The large-scale use of neonicotinoid insecticides has raised growing concerns about their potential adverse effects on farmland birds, and more generally on biodiversity. Imidacloprid, the first neonicotinoid commercialized, has been identified as posing a risk for seed-eating birds when it is used as seed treatment of some crops since the consumption of a few dressed seeds could cause mortality. But evidence of direct effects in the field is lacking. Here, we reviewed the 103 wildlife mortality incidents reported by the French SAGIR Network from 1995 to 2014, for which toxicological analyses detected imidacloprid residues. One hundred and one incidents totalling at least 734 dead animals were consistent with an agricultural use as seed treatment. Grey partridges (Perdix perdix) and "pigeons" (Columba palumbus, Columba livia and Columba oenas) were the main species found. More than 70% of incidents occurred during autumn cereal sowings. Furthermore, since there is no biomarker for diagnosing neonicotinoid poisonings, we developed a diagnostic approach to estimate the degree of certainty that these mortalities were due to imidacloprid poisoning. By this way, the probability that mortality was due to poisoning by imidacloprid-treated seeds was ranked as at least "likely" in 70% of incidents. As a result, this work provides clear evidence to risk managers that lethal effects due to the consumption by birds of imidacloprid-treated seeds regularly occur in the field. This in turn raises the question of the effectiveness of the two main factors (seed burying and imidacloprid-treated seeds avoidance) that are supposed to make the risk to birds negligible. Risk factors and the relevance of mitigation measures are discussed.

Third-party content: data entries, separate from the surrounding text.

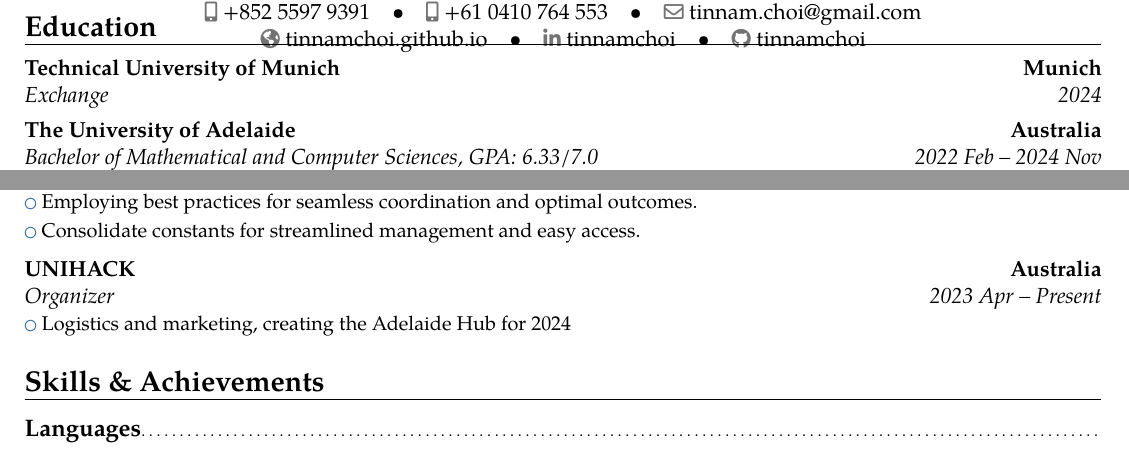
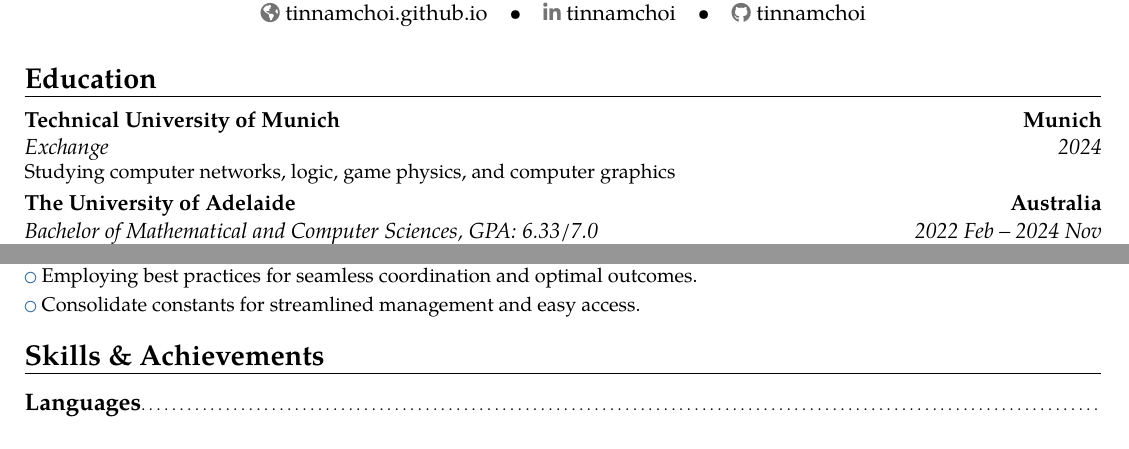
Before and after one commit to tinnamchoi/resumes, a LaTeX CV (src/resume.tex): two parts of the page, joined at a grey line, cut at the place of the change. Compiled offline with pdfLaTeX.

Commit message:
fix(resume): overflowing

```diff
--- a/src/resume.tex
+++ b/src/resume.tex
@@ -8,7 +8,7 @@
   \vspace{-\textheight{}}
   \vfill
   \section{Education}
-    \cventry{2024}{Exchange}{Technical University of Munich}{Munich}{}{}
+    \cventry{2024}{Exchange}{Technical University of Munich}{Munich}{}{Studying computer networks, logic, game physics, and computer graphics}
     \cventry{2022 Feb -- 2024 Nov}{Bachelor of Mathematical and Computer Sciences}{The University of Adelaide}{Australia}{\textit{GPA: 6.33/7.0}}{Majoring in Distributed Systems and Networking}
 
   \section{Experience}
@@ -42,9 +42,6 @@
       \cvlistitem{Employing best practices for seamless coordination and optimal outcomes.}
       \cvlistitem{Consolidate constants for streamlined management and easy access.}
     }
-    \cventry[0.5em]{2023 Apr -- Present}{Organizer}{UNIHACK}{Australia}{}{
-      \cvlistitem{Logistics and marketing, creating the Adelaide Hub for 2024}
-    }
 
   \section{Skills \& Achievements}
     \subsection{Languages}
```
Also changed, not shown: resume.pdf.
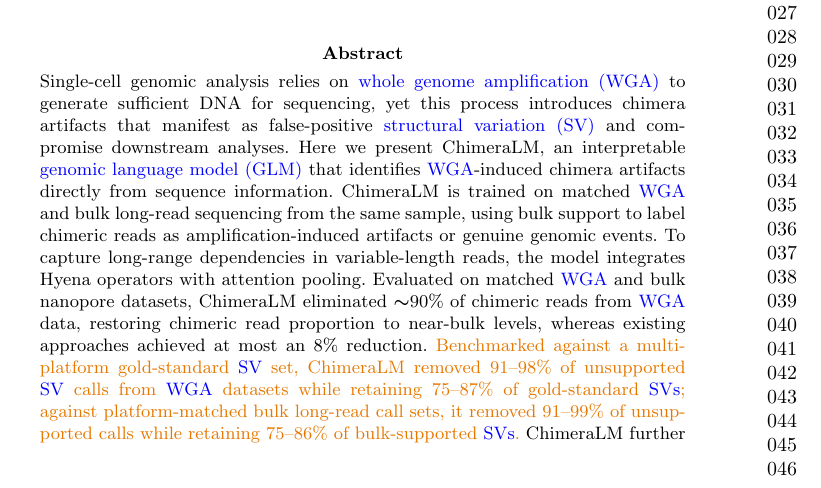
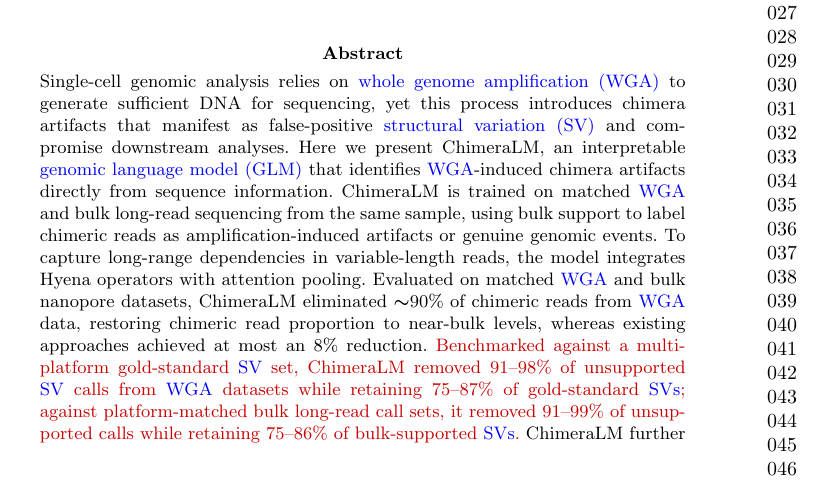
Before and after one commit to cauliyang/chimeralm_paper, a LaTeX paper (sn-article-template/sn-article.tex): part of page 1 of 31, cut so that both start at the same text. Compiled offline with pdfLaTeX.

Commit message:
Track-change colour: red

```diff
--- a/sn-article-template/sn-article.tex
+++ b/sn-article-template/sn-article.tex
@@ -59,9 +59,9 @@
 \usepackage{geometry}
 \usepackage{textcomp} % using \textquotesingle
 
-% Revision R1: revised text is marked in orange so reviewers can locate changes.
+% Revision R1: revised text is marked in red so reviewers can locate changes.
 % Set \revisedtextfalse to print the clean version; change revcolor to adjust the shade.
-\definecolor{revcolor}{RGB}{230,120,0}
+\definecolor{revcolor}{RGB}{200,0,0}
 \newif\ifrevisedtext
 \revisedtexttrue
 \newcommand{\chg}[1]{\ifrevisedtext\textcolor{revcolor}{#1}\else#1\fi}
```
Also changed, not shown: sn-article-template/sn-article.pdf.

Keywords: Birds; Dressed seeds; Imidacloprid; In situ; Mortality; Wildlife.